(Web document revisions)
Segment Open
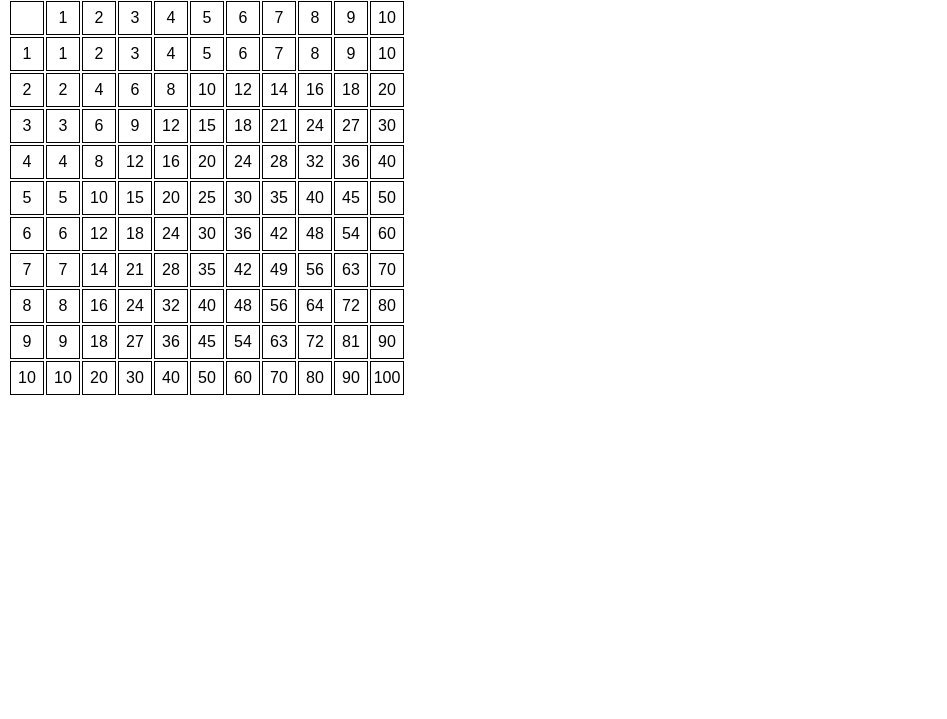
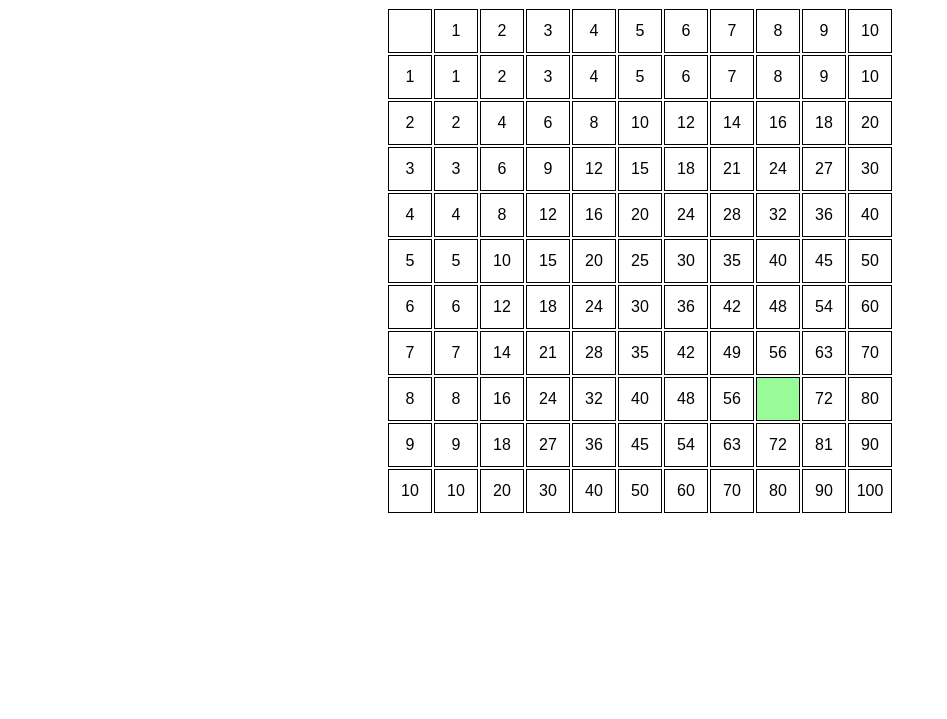
Before and after one commit to iths-anna-boberg/multiplikationstabellen, a plain HTML site: page index.html in a window 1280 px wide. Shown: the part 81-800 px from the top of the page, without its empty margins (0-947 px from the left). Drawn offline with Linux system fonts and the light colour scheme.

Commit message:
add editable cell

```diff
--- a/js/main.js
+++ b/js/main.js
@@ -5,17 +5,20 @@ class Board {
         this.table = document.createElement('table')
         this.rowNumber = 1
         this.main.appendChild(this.table)
-        this.drawBoard()
+        this.arrayRandoms = []
+        this.width = 11
+        this.height = 11
+        this.drawEditableBoard()
     }
 
     drawBoard(){
 
-        for (let row=0; row<11; row++) {
+        for (let row=0; row<this.height; row++) {
 
             let tableRow = document.createElement('tr')
             this.table.appendChild(tableRow)
             if (row === 0) {
-                for (let i=0; i <11; i++) {
+                for (let i=0; i <this.height; i++) {
                     if (i === 0) {
                         let empty = document.createElement('td')
                         tableRow.appendChild(empty)
@@ -23,10 +26,11 @@ class Board {
                         let cell = document.createElement('td')
                         tableRow.appendChild(cell)
                         cell.innerHTML = i
+                        cell.setAttribute('data', i)
                     }
                 }
             }
-            for (let column = 0; column<11; column++){
+            for (let column = 0; column<this.width; column++){
                 if (column === 0 && row != 0) {
                     let col = document.createElement('td')
                     tableRow.appendChild(col)
@@ -43,6 +47,44 @@ class Board {
 
         }
     }
+
+    drawEditableBoard() {
+        this.drawBoard()
+        this.createArrayOfRandom()
+        let cells = document.querySelectorAll('td')
+        cells.forEach(cell =>{
+            if(this.arrayRandoms.includes(parseInt(cell.getAttribute('data')))){
+                cell.classList.add('editable')
+                cell.innerHTML = ""
+                cell.addEventListener('click', this.leaveAnswer)
+            }
+        })
+    }
+
+    createArrayOfRandom () {
+        while (this.arrayRandoms.length < this.width){
+            let random = Math.floor(Math.random() * (this.width*this.height)+1)
+            if (random>10){this.arrayRandoms.push(random)}
+        }
+
+    }
+
+    leaveAnswer () {
+        let editor = document.createElement('input')
+        this.appendChild(editor).focus()
+        let answer = ""
+        editor.addEventListener('keyup', (e)=>{
+            answer = editor.value
+            if(e.key === 'Enter'){
+                this.removeChild(editor)
+                this.innerHTML = answer
+            }
+        })
+    }
+
+
 }
 
 let board = new Board()
+
+board.createArrayOfRandom()
--- a/style/style.css
+++ b/style/style.css
@@ -3,9 +3,32 @@ body {
     font-size: 16px;
 }
 
+header {
+    display: flex;
+    justify-content: center;
+}
+
+main {
+    display: flex;
+    justify-content: center;
+}
+
 td {
-    width: 30px;
-    height: 30px;
+    width: 40px;
+    height: 40px;
     border: 0.5px solid black;
     text-align: center;
 }
+
+.editable {
+    background-color: palegreen;
+}
+
+input {
+    max-width: 35px;
+    background-color: palegreen;
+}
+
+input:focus{
+    border: 0.5px greenyellow;
+}
```
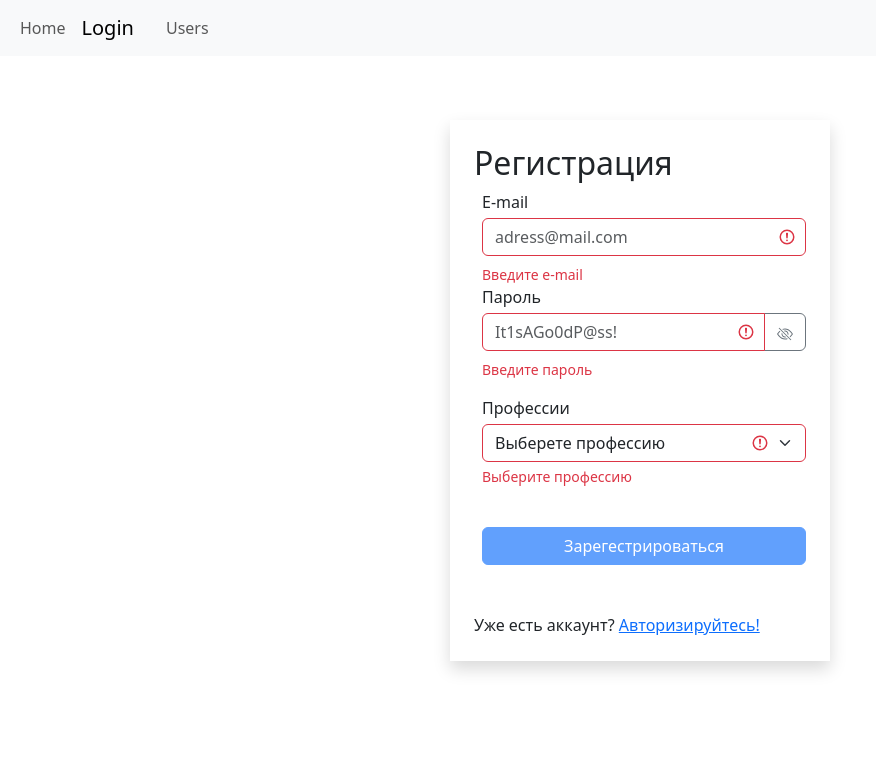
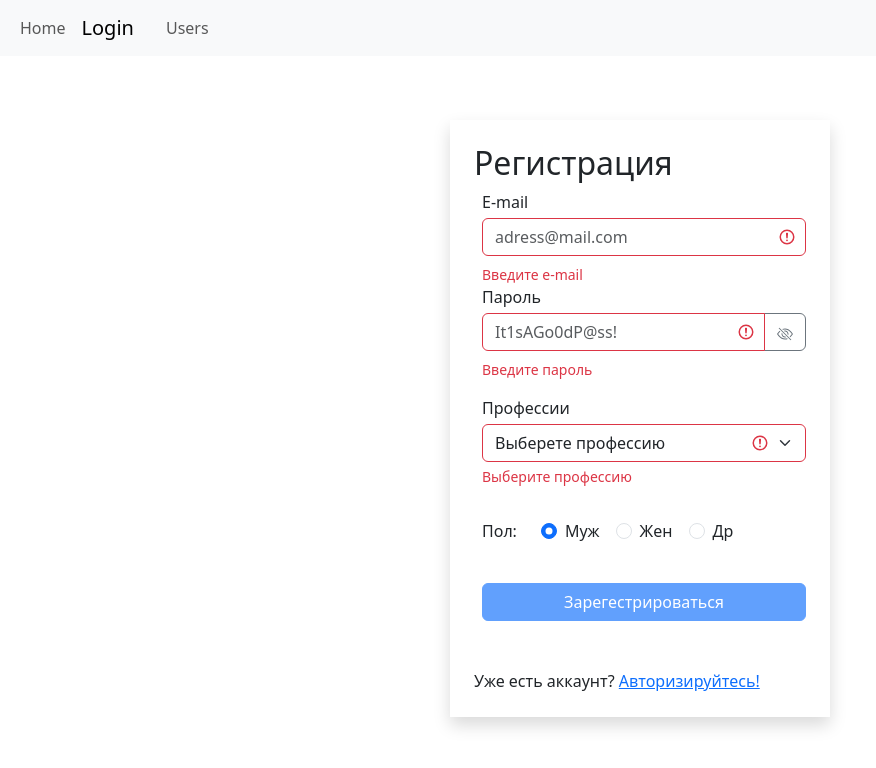
Before and after one commit to AlexCapon/Course-project, a React (Create React App) app: page /login/1 in a window 1280 px wide. Shown: the top 768 px of the page, without its empty margins (0-876 px from the left). Built offline with nearby package versions, Linux system fonts and the light colour scheme.

Commit message:
Added sex selection for register form.

```diff
--- /dev/null
+++ b/src/components/common/form/radioInput.jsx
@@ -0,0 +1,45 @@
+import React from 'react';
+import PropTypes from 'prop-types';
+// eslint-disable-next-line no-unused-vars
+import showElement from '../../../utils/showElement';
+
+export default function RadioInput({
+  options, value, label, name, onChange,
+}) {
+  return (
+    <div className="mb-4">
+      <label htmlFor="professionSelect" className="form-label me-4">
+        {label}
+      </label>
+      {options.map((option) => (
+        <div className="form-check form-check-inline" key={`${option.name}_${option.value}`}>
+          <input
+            className="form-check-input"
+            type="radio"
+            name={name}
+            value={option.value}
+            checked={option.value === value}
+            id={`${option.name}_${option.value}`}
+            onChange={onChange}
+          />
+          <label
+            htmlFor={`${option.name}_${option.value}`}
+            className="form-check-label"
+          >
+            {option.name}
+          </label>
+        </div>
+      ))}
+    </div>
+  );
+}
+RadioInput.propTypes = {
+  options: PropTypes.arrayOf(PropTypes.shape({
+    name: PropTypes.string.isRequired,
+    value: PropTypes.string.isRequired,
+  }).isRequired).isRequired,
+  value: PropTypes.string.isRequired,
+  label: PropTypes.string.isRequired,
+  name: PropTypes.string.isRequired,
+  onChange: PropTypes.func.isRequired,
+};
--- a/src/components/common/form/select.jsx
+++ b/src/components/common/form/selectInput.jsx
@@ -2,7 +2,7 @@
 import React from 'react';
 import PropTypes, { shape } from 'prop-types';
 
-export default function Select({
+export default function SelectInput({
   options,
   value,
   onChange,
@@ -24,7 +24,9 @@ export default function Select({
             value={value}
             onChange={onChange}
           >
-            <option id="defaultOption" disabled value="">{defaultOption}</option>
+            <option id="defaultOption" disabled value="">
+              {defaultOption}
+            </option>
             {Array.isArray(options) ? (
               options.map((option) => (
                 <option value={option._id} key={option._id}>
@@ -32,7 +34,9 @@ export default function Select({
                 </option>
               ))
             ) : (
-              <option disabled defaultValue="">Загрузка...</option>
+              <option disabled defaultValue="">
+                Загрузка...
+              </option>
             )}
           </select>
           {error && <div className="invalid-feedback">{error}</div>}
@@ -42,19 +46,17 @@ export default function Select({
   );
 }
 
-Select.propTypes = {
-  options: PropTypes.arrayOf(
-    shape({
-      id_: PropTypes.string.isRequired,
-      name: PropTypes.string.isRequired,
-    }),
-  ).isRequired,
+SelectInput.propTypes = {
+  options: PropTypes.arrayOf(shape({
+    name: PropTypes.string.isRequired,
+    value: PropTypes.string.isRequired,
+  })).isRequired,
   value: PropTypes.string.isRequired,
   onChange: PropTypes.func.isRequired,
   error: PropTypes.string,
   label: PropTypes.string.isRequired,
   defaultOption: PropTypes.string.isRequired,
 };
-Select.defaultProps = {
+SelectInput.defaultProps = {
   error: undefined,
 };
--- a/src/components/ui/rgisterForm.jsx
+++ b/src/components/ui/rgisterForm.jsx
@@ -6,11 +6,14 @@ import InputField from '../common/form/inputField';
 import showElement from '../../utils/showElement';
 import showError from '../../utils/showError';
 import validator from '../../utils/validator';
-import Select from '../common/form/select';
+import SelectInput from '../common/form/selectInput';
+import RadioInput from '../common/form/radioInput';
 
 export default function RegisterForm() {
-  const emptyData = { email: '', password: '', profession: '' };
-  const [data, setData] = useState(emptyData);
+  const defaultData = {
+    email: '', password: '', profession: '', sex: 'male',
+  };
+  const [data, setData] = useState(defaultData);
   const [errors, setErrors] = useState({});
   const [professions, setPropfessions] = useState(api.professions.fetchAll());
 
@@ -21,7 +24,6 @@ export default function RegisterForm() {
         .catch((err) => showError(err));
     }
   }, []);
-  showElement(professions, 'professions');
   const validatorConfig = {
     email: {
       isRequired: {
@@ -73,10 +75,12 @@ export default function RegisterForm() {
         profession: professions.filter(
           (prof) => prof._id === data.profession,
         )[0],
+        sex: data.sex,
+        qualities: ['smart'],
         id: Date.now() + data.email,
       };
       showElement(newUser, 'Trying to register user...');
-      setData(emptyData);
+      setData(defaultData);
     }
   }
   const formIsInvalid = Object.keys(errors).length !== 0;
@@ -85,8 +89,13 @@ export default function RegisterForm() {
     validate();
   }, [data]);
 
+  const registerSexOptions = [
+    { name: 'Муж', value: 'male' },
+    { name: 'Жен', value: 'female' },
+    { name: 'Др', value: 'other' },
+  ];
   return (
-    <div className="">
+    <div>
       <h2>Регистрация</h2>
       <form id="loginForm" onChange={handleChange} className="form mb-5 ms-2">
         <InputField
@@ -107,7 +116,7 @@ export default function RegisterForm() {
           error={errors.password}
           onChange={handleChange}
         />
-        <Select
+        <SelectInput
           label="Профессии"
           defaultOption="Выберете профессию"
           options={professions}
@@ -115,9 +124,16 @@ export default function RegisterForm() {
           error={errors.profession}
           onChange={handleChange}
         />
+        <RadioInput
+          label="Пол:"
+          name="sex"
+          value={data.sex}
+          onChange={handleChange}
+          options={registerSexOptions}
+        />
         <button
+          onClick={handleSubmit}
           type="button"
-          onClick={handleSubmit}
           className="btn btn-primary mt-2 mx-auto w-100"
           disabled={formIsInvalid}
         >
```
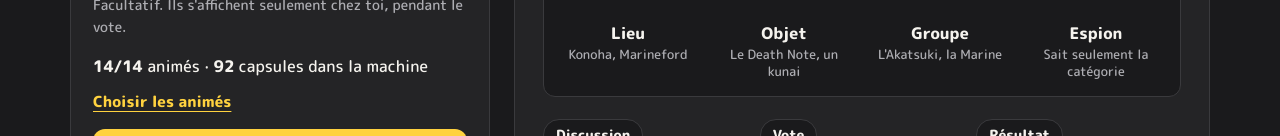
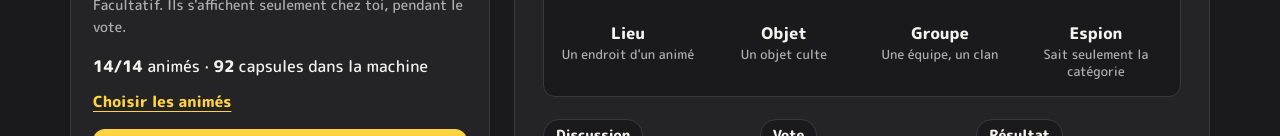
Before and after one commit to RimuruLeThug/spyfall-anime, a plain HTML site: page index.html in a window 1280 px wide. Shown: the part 468-604 px from the top of the page. Drawn offline with Linux system fonts and the light colour scheme.

Commit message:
Accueil : ne plus citer de lieux, objets ou groupes
Co-Authored-By: Claude Opus 5.5 <noreply@anthropic.com>
Claude-Session: https://claude.ai/code/session_011FxWvqJ96tqDPiYDPbUZiJ

```diff
--- a/index.html
+++ b/index.html
@@ -363,9 +363,9 @@ footer{max-width:1180px;margin:0 auto;padding:0 20px 40px;color:var(--muted);fon
         <h1>Spyfall Anime, le jeu de l'espion version anime</h1>
         <p class="lead">Chaque manche, tout le monde tire la même capsule : un <strong>lieu</strong>, un <strong>objet</strong> ou un <strong>groupe</strong> tiré d'un animé. Sauf l'<strong>espion</strong>, qui tombe sur une capsule vide.</p>
         <div class="plastics" aria-label="Les capsules de la machine">
-          <div class="plastic" data-cat="L"><span class="capsule" aria-hidden="true"><span class="half top"></span><span class="half bottom"></span></span><b>Lieu</b><small>Konoha, Marineford</small></div>
-          <div class="plastic" data-cat="O"><span class="capsule" aria-hidden="true"><span class="half top"></span><span class="half bottom"></span></span><b>Objet</b><small>Le Death Note, un kunai</small></div>
-          <div class="plastic" data-cat="G"><span class="capsule" aria-hidden="true"><span class="half top"></span><span class="half bottom"></span></span><b>Groupe</b><small>L'Akatsuki, la Marine</small></div>
+          <div class="plastic" data-cat="L"><span class="capsule" aria-hidden="true"><span class="half top"></span><span class="half bottom"></span></span><b>Lieu</b><small>Un endroit d'un animé</small></div>
+          <div class="plastic" data-cat="O"><span class="capsule" aria-hidden="true"><span class="half top"></span><span class="half bottom"></span></span><b>Objet</b><small>Un objet culte</small></div>
+          <div class="plastic" data-cat="G"><span class="capsule" aria-hidden="true"><span class="half top"></span><span class="half bottom"></span></span><b>Groupe</b><small>Une équipe, un clan</small></div>
           <div class="plastic"><span class="capsule clear" aria-hidden="true"><span class="half top"></span><span class="half bottom"></span><span class="q">?</span></span><b>Espion</b><small>Sait seulement la catégorie</small></div>
         </div>
         <div class="howto">
```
Segment Closed
> **Problem**
Show each line in the entries that holds the string "tableRow".

> **Output for this exercise**
             let tableRow = document.createElement('tr')
             this.table.appendChild(tableRow)
                         tableRow.appendChild(empty)
                         tableRow.appendChild(cell)
                     tableRow.appendChild(col)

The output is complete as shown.